- Central Auditory Processing Dysfunction (CAPD)
- Organization & Sequencing
We are the first listeners of what we say. Many elements which makes up speech, from the loudness of the voice, speech flow, articulation and intelligibility depends on the quality of our listening.
A clearer perception of the voice when talking (ear-voice feedback loop) permits a better fine tuning of the characteristic of speech, leading to improved verbal expression. In the case of articulation problems, this better feedback loop helps facilitates and shorten traditional speech therapy.
When the act of speaking gets smoother and more automatic, it is easier to focus on what one has to say and how to say it. The result is more brain power available for conveying thoughts more clearly and more thoroughly with expanded vocabulary and complex sentences
- Volume Control of the Voice (either speaking too loud or mumbled)
- Speech Flow Regulation (hesitant speech, stammering)
- Articulation and Intelligibility (Apraxia)
- Vocal Expression (monotone voice)
- Vocabulary (limited or repetitious)
- Sentence Structure (poorly constructed or stereotyped)
Listening is at the root of communication and social behaviour. The ear is the first sensory modality ready for use well before the child is born and the listening function precedes speech and language. Many issues affecting the child’s communication and social behaviour will improve as the result of improved listening.
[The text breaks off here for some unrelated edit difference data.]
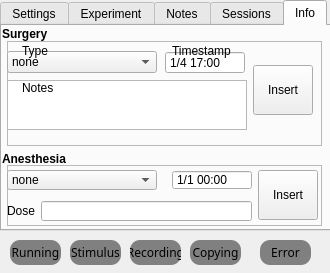
ef-lab/Experiments, file MasterRunner/form.ui: the form before one commit.
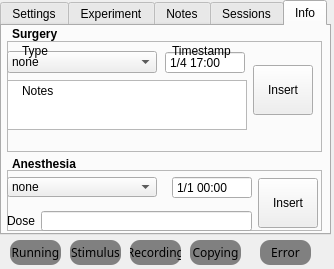
The form after the commit. The open tabs and pages were chosen to show the change. Icons and pictures are not drawn.

```diff
--- a/MasterRunner/form.ui
+++ b/MasterRunner/form.ui
@@ -12,8 +12,8 @@
    <rect>
     <x>0</x>
     <y>0</y>
-    <width>330</width>
-    <height>273</height>
+    <width>334</width>
+    <height>269</height>
    </rect>
   </property>
   <property name="windowTitle">
@@ -25,9 +25,27 @@
      <x>0</x>
      <y>0</y>
      <width>331</width>
-     <height>231</height>
+     <height>235</height>
     </rect>
    </property>
+   <property name="sizePolicy">
+    <sizepolicy hsizetype="Expanding" vsizetype="Fixed">
+     <horstretch>0</horstretch>
+     <verstretch>0</verstretch>
+    </sizepolicy>
+   </property>
+   <property name="minimumSize">
+    <size>
+     <width>0</width>
+     <height>200</height>
+    </size>
+   </property>
+   <property name="maximumSize">
+    <size>
+     <width>16777215</width>
+     <height>235</height>
+    </size>
+   </property>
    <property name="font">
     <font>
      <family>Arial</family>
@@ -1173,7 +1191,7 @@
      <property name="geometry">
       <rect>
        <x>20</x>
-       <y>52</y>
+       <y>55</y>
        <width>91</width>
        <height>19</height>
       </rect>
@@ -1199,7 +1217,7 @@
      <property name="geometry">
       <rect>
        <x>5</x>
-       <y>139</y>
+       <y>144</y>
        <width>315</width>
        <height>61</height>
       </rect>
@@ -1267,7 +1285,7 @@
         <x>0</x>
         <y>0</y>
         <width>311</width>
-        <height>61</height>
+        <height>67</height>
        </rect>
       </property>
       <layout class="QGridLayout" name="gridLayout_8">
@@ -1295,13 +1313,13 @@
          <property name="minimumSize">
           <size>
            <width>80</width>
-           <height>0</height>
+           <height>23</height>
           </size>
          </property>
          <property name="maximumSize">
           <size>
            <width>100</width>
-           <height>20</height>
+           <height>27</height>
           </size>
          </property>
          <property name="buttonSymbols">
@@ -1380,7 +1398,7 @@
        <x>5</x>
        <y>15</y>
        <width>315</width>
-       <height>105</height>
+       <height>111</height>
       </rect>
      </property>
      <property name="frameShape">
@@ -1398,14 +1416,14 @@
         <x>0</x>
         <y>10</y>
         <width>311</width>
-        <height>101</height>
+        <height>111</height>
        </rect>
       </property>
       <layout class="QGridLayout" name="gridLayout_4" rowstretch="0,0" columnstretch="0,0,0">
        <property name="sizeConstraint">
         <enum>QLayout::SetFixedSize</enum>
        </property>
-       <property name="horizontalSpacing">
+       <property name="spacing">
         <number>-1</number>
        </property>
        <item row="0" column="0">
@@ -1503,7 +1521,7 @@
     <widget class="QLabel" name="anesthesia_label_4">
      <property name="geometry">
       <rect>
-       <x>0</x>
+       <x>10</x>
        <y>0</y>
        <width>110</width>
        <height>15</height>
@@ -1523,8 +1541,8 @@
     <widget class="QLabel" name="anesthesia_label_5">
      <property name="geometry">
       <rect>
-       <x>0</x>
-       <y>125</y>
+       <x>10</x>
+       <y>130</y>
        <width>110</width>
        <height>15</height>
       </rect>
```
Left out of the diff: 100 changed lines with no effect on the pictures.
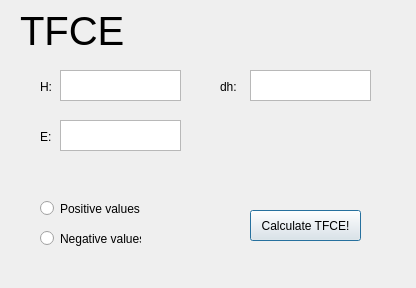
The window that TfcePlugin/TfceScore/TfceScore.ui (amon80/tfce_brainvoyager) describes before a commit, drawn with Qt 5.
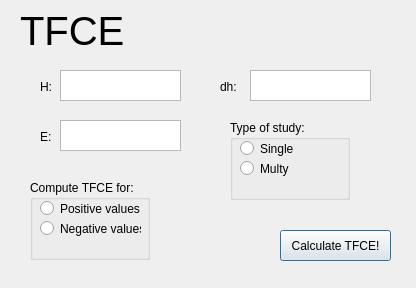
The same window after the commit.

Patch:
```diff
--- a/TfcePlugin/TfceScore/TfceScore.ui
+++ b/TfcePlugin/TfceScore/TfceScore.ui
@@ -55,8 +55,8 @@
   <widget class="QPushButton" name="tfce_calculate_button">
    <property name="geometry">
     <rect>
-     <x>250</x>
-     <y>210</y>
+     <x>280</x>
+     <y>230</y>
      <width>111</width>
      <height>31</height>
     </rect>
@@ -113,11 +113,23 @@
     <string>TFCE</string>
    </property>
   </widget>
+  <widget class="QGroupBox" name="signGroupBox">
+   <property name="geometry">
+    <rect>
+     <x>30</x>
+     <y>180</y>
+     <width>120</width>
+     <height>80</height>
+    </rect>
+   </property>
+   <property name="title">
+    <string>Compute TFCE for:</string>
+   </property>
   <widget class="QRadioButton" name="positivesRadioButton">
    <property name="geometry">
     <rect>
-     <x>40</x>
-     <y>200</y>
+      <x>10</x>
+      <y>20</y>
      <width>101</width>
      <height>17</height>
     </rect>
@@ -129,8 +141,8 @@
   <widget class="QRadioButton" name="negativesRadioButton">
    <property name="geometry">
     <rect>
-     <x>40</x>
-     <y>230</y>
+      <x>10</x>
+      <y>40</y>
      <width>101</width>
      <height>17</height>
     </rect>
@@ -138,6 +150,46 @@
    <property name="text">
     <string>Negative values</string>
    </property>
+   </widget>
+  </widget>
+  <widget class="QGroupBox" name="studyGroupBox">
+   <property name="geometry">
+    <rect>
+     <x>230</x>
+     <y>120</y>
+     <width>120</width>
+     <height>80</height>
+    </rect>
+   </property>
+   <property name="title">
+    <string>Type of study:</string>
+   </property>
+   <widget class="QRadioButton" name="singleRadioButton">
+    <property name="geometry">
+     <rect>
+      <x>10</x>
+      <y>20</y>
+      <width>82</width>
+      <height>17</height>
+     </rect>
+    </property>
+    <property name="text">
+     <string>Single</string>
+    </property>
+   </widget>
+   <widget class="QRadioButton" name="multyRadioButton">
+    <property name="geometry">
+     <rect>
+      <x>10</x>
+      <y>40</y>
+      <width>82</width>
+      <height>17</height>
+     </rect>
+    </property>
+    <property name="text">
+     <string>Multy</string>
+    </property>
+   </widget>
   </widget>
  </widget>
  <resources/>
```
Lines whose indentation alone changed are shown as unchanged.
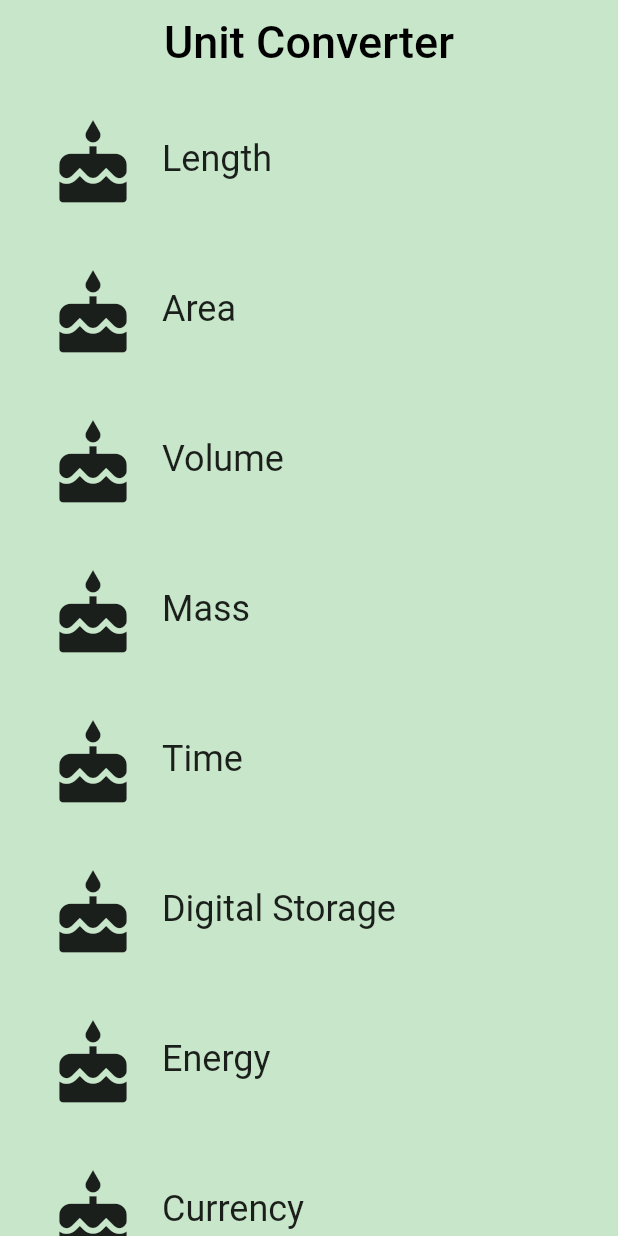
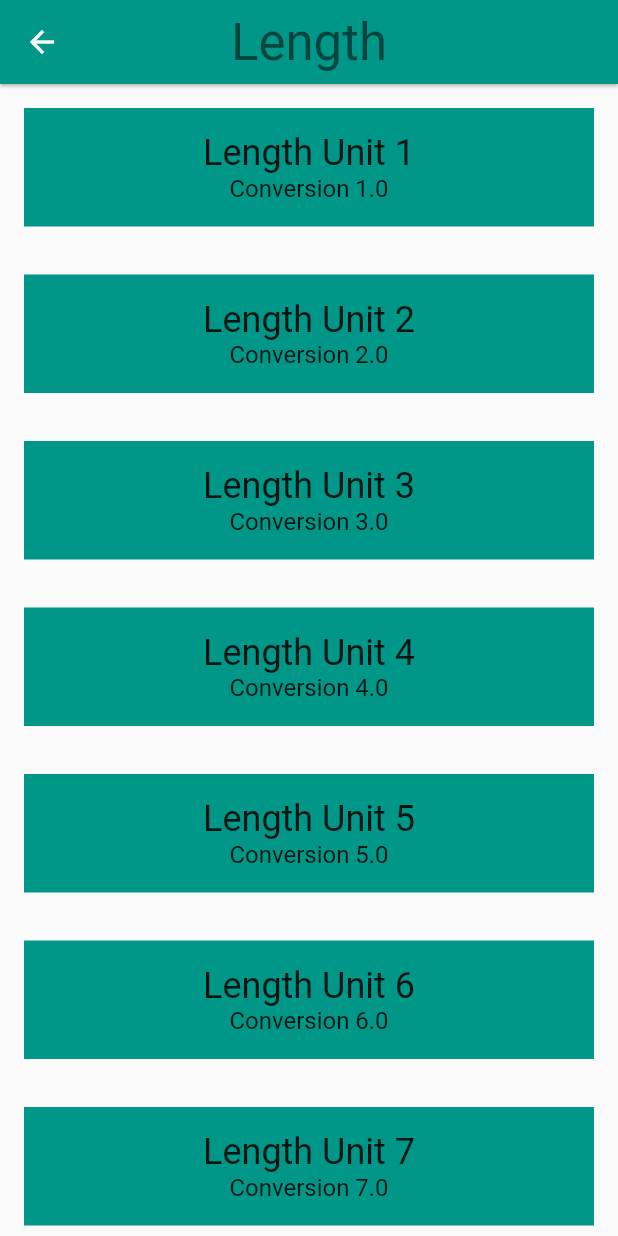
Before and after one commit to TalhaTZA/flutter_unit_convertor, a Flutter app: the screen it shows after launch, after a tap on "Length", on a phone screen of 412 x 824 dp. Run offline on Flutter 3.47's test engine with Material 2 defaults, Android fonts, the phone set to English and light mode, and no system bars.

Commit message:
ADD convertor route and unit class for dummy display of data

```diff
--- a/lib/category.dart
+++ b/lib/category.dart
@@ -6,6 +6,8 @@
 // https://www.dartlang.org/guides/language/effective-dart/style#ordering
 import 'package:flutter/material.dart';
 import 'package:meta/meta.dart';
+import 'package:unit_convertor/convertor_route.dart';
+import 'unit.dart';
 
 final _rowHeight = 100.0;
 final _borderRadius = BorderRadius.circular(_rowHeight / 2);
@@ -14,19 +16,43 @@ class Category extends StatelessWidget {
   final String name;
   final ColorSwatch color;
   final IconData iconLocation;
+  final List<Unit> units;
 
   // While the @required checks for whether a named parameter is passed in,
   // it doesn't check whether the object passed in is null. We check that
   // in the assert statement.
-  const Category({
-    Key key,
-    @required this.name,
-    @required this.color,
-    @required this.iconLocation,
-  })  : assert(name != null),
+  const Category(
+      {Key key,
+      @required this.name,
+      @required this.color,
+      @required this.iconLocation,
+      @required this.units})
+      : assert(name != null),
         assert(color != null),
         assert(iconLocation != null),
+        assert(units != null),
         super(key: key);
+
+  void _navigateToConvertor(BuildContext context) {
+    Navigator.of(context)
+        .push(MaterialPageRoute<Null>(builder: (BuildContext context) {
+      return Scaffold(
+        appBar: AppBar(
+          elevation: 1.0,
+          title: Text(
+            name,
+            style: Theme.of(context).textTheme.display1,
+          ),
+          centerTitle: true,
+          backgroundColor: color,
+        ),
+        body: ConvertorRoute(
+          color: color,
+          units: units,
+        ),
+      );
+    }));
+  }
 
   @override
   Widget build(BuildContext context) {
@@ -41,7 +67,7 @@ class Category extends StatelessWidget {
           // We can use either the () => function() or the () { function(); }
           // syntax.
           onTap: () {
-            print('I was tapped!');
+            _navigateToConvertor(context);
           },
           child: Padding(
             padding: EdgeInsets.all(8.0),
--- a/lib/category_route.dart
+++ b/lib/category_route.dart
@@ -1,4 +1,5 @@
 import 'package:flutter/material.dart';
+import 'package:unit_convertor/unit.dart';
 import 'category.dart';
 
 final _backgroundColor = Colors.green[100];
@@ -35,6 +36,13 @@ class CategoryRoute extends StatelessWidget {
     );
   }
 
+  List<Unit> _retrieveUnitList(String name) {
+    return List.generate(10, (int i) {
+      i += 1;
+      return Unit(name: '$name Unit $i', conversion: i.toDouble());
+    });
+  }
+
   @override
   Widget build(BuildContext context) {
     final categories = <Category>[];
@@ -44,6 +52,7 @@ class CategoryRoute extends StatelessWidget {
         name: _categoryNames[i],
         color: _baseColors[i],
         iconLocation: Icons.cake,
+        units: _retrieveUnitList(_categoryNames[i]),
       ));
     }
 
--- /dev/null
+++ b/lib/convertor_route.dart
@@ -0,0 +1,43 @@
+import 'package:flutter/material.dart';
+import 'package:meta/meta.dart';
+
+import 'unit.dart';
+
+class ConvertorRoute extends StatelessWidget {
+  final Color color;
+
+  final List<Unit> units;
+
+  const ConvertorRoute({
+    @required this.color,
+    @required this.units,
+  })  : assert(color != null),
+        assert(units != null);
+
+  @override
+  Widget build(BuildContext context) {
+    final unitWidgets = units.map((Unit unit) {
+      return Container(
+        color: color,
+        margin: EdgeInsets.all(16.0),
+        padding: EdgeInsets.all(16.0),
+        child: Column(
+          children: <Widget>[
+            Text(
+              unit.name,
+              style: Theme.of(context).textTheme.headline,
+            ),
+            Text(
+              'Conversion ${unit.conversion}',
+              style: Theme.of(context).textTheme.subhead,
+            )
+          ],
+        ),
+      );
+    }).toList();
+
+    return ListView(
+      children: unitWidgets,
+    );
+  }
+}
--- a/lib/main.dart
+++ b/lib/main.dart
@@ -4,7 +4,6 @@
 
 // You can read about packages here: https://flutter.io/using-packages/
 import 'package:flutter/material.dart';
-import 'category.dart';
 import 'category_route.dart';
 
 void main() {
--- /dev/null
+++ b/lib/unit.dart
@@ -0,0 +1,16 @@
+import 'package:meta/meta.dart';
+
+class Unit {
+  final String name;
+  final double conversion;
+
+  const Unit({@required this.name, @required this.conversion})
+      : assert(name != null),
+        assert(conversion != null);
+
+  Unit.fromJson(Map jsonMap)
+      : assert(jsonMap['name'] != null),
+        assert(jsonMap['conversion'] != null),
+        name = jsonMap['name'],
+        conversion = jsonMap['conversion'].toDouble();
+}
```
This is particularly true in the case of children with autistic spectrum disorder (ASD). Autism, a breakdown of communication, is the clearest form of non listening. Many children in the autistic spectrum present many sensory issues as if the sensory system was used to cut off, or protect the child from the world around him instead of being used to draw bridges with this world. The good news is that there is one noticeable exception: the great majority of children with autism love music. Music can be used as the way to engage them and open their world by opening their listening. This is, in a nutshell, what we do at The Listening Centre. There are many other steps to the program but this is the starting point.
The younger the child, the better the results. The Listening Training program is recommended primarily for children in with ASD at a mild and moderate levels as well as those with Asperger.
Many children with sensory regulation and issues affecting their communication and social behavior but who are not necessarily autistic are also good candidates for the Listening Training program. This includes children with Sensory Processing Disorders and other forms of sensory integration issues.
- Sensory Processing Disorder
- Sensory Integration Dysfunctions
- Behaviour Regulation
- Mild & Moderate Autistic Spectrum Disorder (ASD), Pervasive Developmental Disorder (PDD), Asperger
Many children suffer from Sensory Processing Disorders that may affect some aspects of their development such as self-regulation, self control, the acquisition of language and social skills. These ‘Out of Sync’ children are excellent candidates for the listening training because sound stimulation facilitates integration between the senses which, in turn, positively affects their adjustment and maturation.
Children with these issues that are not directly related to listening may also benefit from the sensory stimulation provided by the enriched filtered music of Mozart that we use for listening training. This includes most children with Global Developmental Delays, those with a neurological cause such as mild forms of Cerebral Palsy, or with chromosomal differences such as Down Syndrome.
The listening training has a positive impact on muscle tone, breathing, (straightening of the neck, particularly in children with CP), body posture, focus, attention, auditory processing and comprehension. Changes in balance, motor planning and coordination (walking and gait, climbing, going up/down stairs, riding a bicycle for example) are commonly observed. The exercising and strengthening of the ear-voice loop with use of the microphone (active phase of the program) further helps develop speech clarity, intelligibility and overall richness of the voice.
- Developmental Coordination Disorder (Dyspraxia))
- Cerebral Palsy (CP)
- Down Syndrome & other genetic disorders
- Global Developmental Delay
- Muscle tone
- Premature birth